Regal claims Brooklyn theater abruptly shuttered over failed lease negotiations
Madison International Realty says closure of 13-story megaplex was unanticipated
A week after the Regal UA Court Street & RPX movie theater in Downtown Brooklyn abruptly shuttered, its operator and landlord have offered differing explanations for the closure.
The theater at 106 Court Street appeared to be closed as of Jan. 18, as first reported by The Brooklyn Eagle. Sources later confirmed the closure to The Real Deal, but the move came with no warning or explanation.

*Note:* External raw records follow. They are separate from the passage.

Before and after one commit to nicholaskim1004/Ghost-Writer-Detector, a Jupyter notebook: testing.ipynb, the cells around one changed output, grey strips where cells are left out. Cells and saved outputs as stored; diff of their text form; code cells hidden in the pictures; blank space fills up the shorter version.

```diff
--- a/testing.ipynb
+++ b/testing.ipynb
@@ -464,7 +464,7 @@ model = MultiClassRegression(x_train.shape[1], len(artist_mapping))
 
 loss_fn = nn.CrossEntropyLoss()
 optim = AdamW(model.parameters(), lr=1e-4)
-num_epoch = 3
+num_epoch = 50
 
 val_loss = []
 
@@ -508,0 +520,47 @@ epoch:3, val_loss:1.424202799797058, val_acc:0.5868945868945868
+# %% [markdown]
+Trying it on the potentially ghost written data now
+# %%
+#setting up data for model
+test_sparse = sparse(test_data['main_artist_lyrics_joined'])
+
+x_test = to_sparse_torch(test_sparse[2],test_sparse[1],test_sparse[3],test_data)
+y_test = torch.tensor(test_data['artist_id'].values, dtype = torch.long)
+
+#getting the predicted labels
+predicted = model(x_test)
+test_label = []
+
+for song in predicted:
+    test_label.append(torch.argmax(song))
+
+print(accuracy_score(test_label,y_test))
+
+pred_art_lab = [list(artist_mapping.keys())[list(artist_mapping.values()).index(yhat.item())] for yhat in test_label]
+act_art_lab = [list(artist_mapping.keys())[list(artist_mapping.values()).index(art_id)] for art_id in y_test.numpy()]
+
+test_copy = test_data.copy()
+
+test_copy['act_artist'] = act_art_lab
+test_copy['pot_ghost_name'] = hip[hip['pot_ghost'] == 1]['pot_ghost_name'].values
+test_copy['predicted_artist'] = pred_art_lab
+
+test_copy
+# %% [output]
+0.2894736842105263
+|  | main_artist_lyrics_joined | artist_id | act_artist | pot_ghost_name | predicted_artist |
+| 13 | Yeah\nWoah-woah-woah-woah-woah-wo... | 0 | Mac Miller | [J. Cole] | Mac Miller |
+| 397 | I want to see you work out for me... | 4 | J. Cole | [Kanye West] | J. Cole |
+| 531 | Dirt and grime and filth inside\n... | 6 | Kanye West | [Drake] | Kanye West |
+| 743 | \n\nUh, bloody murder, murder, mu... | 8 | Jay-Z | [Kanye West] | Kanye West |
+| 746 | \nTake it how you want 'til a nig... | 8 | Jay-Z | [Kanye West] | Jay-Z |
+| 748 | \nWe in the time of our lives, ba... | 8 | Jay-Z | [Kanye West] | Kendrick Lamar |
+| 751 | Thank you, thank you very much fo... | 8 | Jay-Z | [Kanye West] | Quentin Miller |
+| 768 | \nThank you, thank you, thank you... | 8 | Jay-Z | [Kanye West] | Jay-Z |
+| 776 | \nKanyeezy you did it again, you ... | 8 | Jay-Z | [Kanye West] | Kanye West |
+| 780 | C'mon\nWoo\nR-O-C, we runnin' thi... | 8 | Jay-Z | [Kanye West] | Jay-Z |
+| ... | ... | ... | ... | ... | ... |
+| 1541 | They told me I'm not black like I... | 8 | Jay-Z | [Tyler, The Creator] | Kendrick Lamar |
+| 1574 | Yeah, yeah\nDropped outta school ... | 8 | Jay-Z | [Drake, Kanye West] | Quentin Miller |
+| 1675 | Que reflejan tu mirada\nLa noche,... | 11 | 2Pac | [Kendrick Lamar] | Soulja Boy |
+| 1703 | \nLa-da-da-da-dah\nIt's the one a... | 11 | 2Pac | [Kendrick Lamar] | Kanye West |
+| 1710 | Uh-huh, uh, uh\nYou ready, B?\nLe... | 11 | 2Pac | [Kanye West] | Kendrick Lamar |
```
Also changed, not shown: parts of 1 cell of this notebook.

Regal claimed in a Jan. 27 statement that it was not able to come to terms with its landlord, Madison International Realty, over renewing the property’s lease, thus forcing it to close.
“Unfortunately, Regal was not able to reach an agreement with the landlord on a fair and sustainable rent that would have allowed for the very significant renovation investment needed,” a Regal spokesperson said. “Since the term of the lease had ended and the negotiations with the landlord failed, we instead had to close the location.”
However, when approached by The Real Deal, Madison said the “unfortunate” closure was a shock and it is still working with Regal.
“It is unfortunate that matters reached this conclusion and the theater was closed,” a spokesperson for Madison said. “We learned of the closing at the same time as the community.”
The landlord said it is “exploring all options for the theater, including continued occupancy by Regal under its existing lease.”
The future of the theater remains unclear, but its reputation as a longtime cultural mainstay of Downtown Brooklyn remains intact. Locals and previous customers of the 13-story megaplex told The New York Times they were shocked and saddened by the change to a landmark center of casual viewing and community, particularly among Black audiences.
The theater occupied 12 of those stories, including the cellar and subcellar. A two-story Barnes and Noble, located on the building’s first and second floors, remains open.
Movie theaters across the country have struggled since the onset of the pandemic as customers have opted to stream new releases from home.
Theater chain Cinepolis made just 25 percent of rent payments last year and Regal Cinemas just 54 percent, according to a report by Datex Property Solutions. Movie theaters on the whole paid just 66 percent of what they owed compaRegal and Madison International Realty have offered differing explanations for Brooklyn’s Regal UA Court Street & RPX movie theater.red to nearly 100 percent in 2019.
COMPANIES AND PEOPLE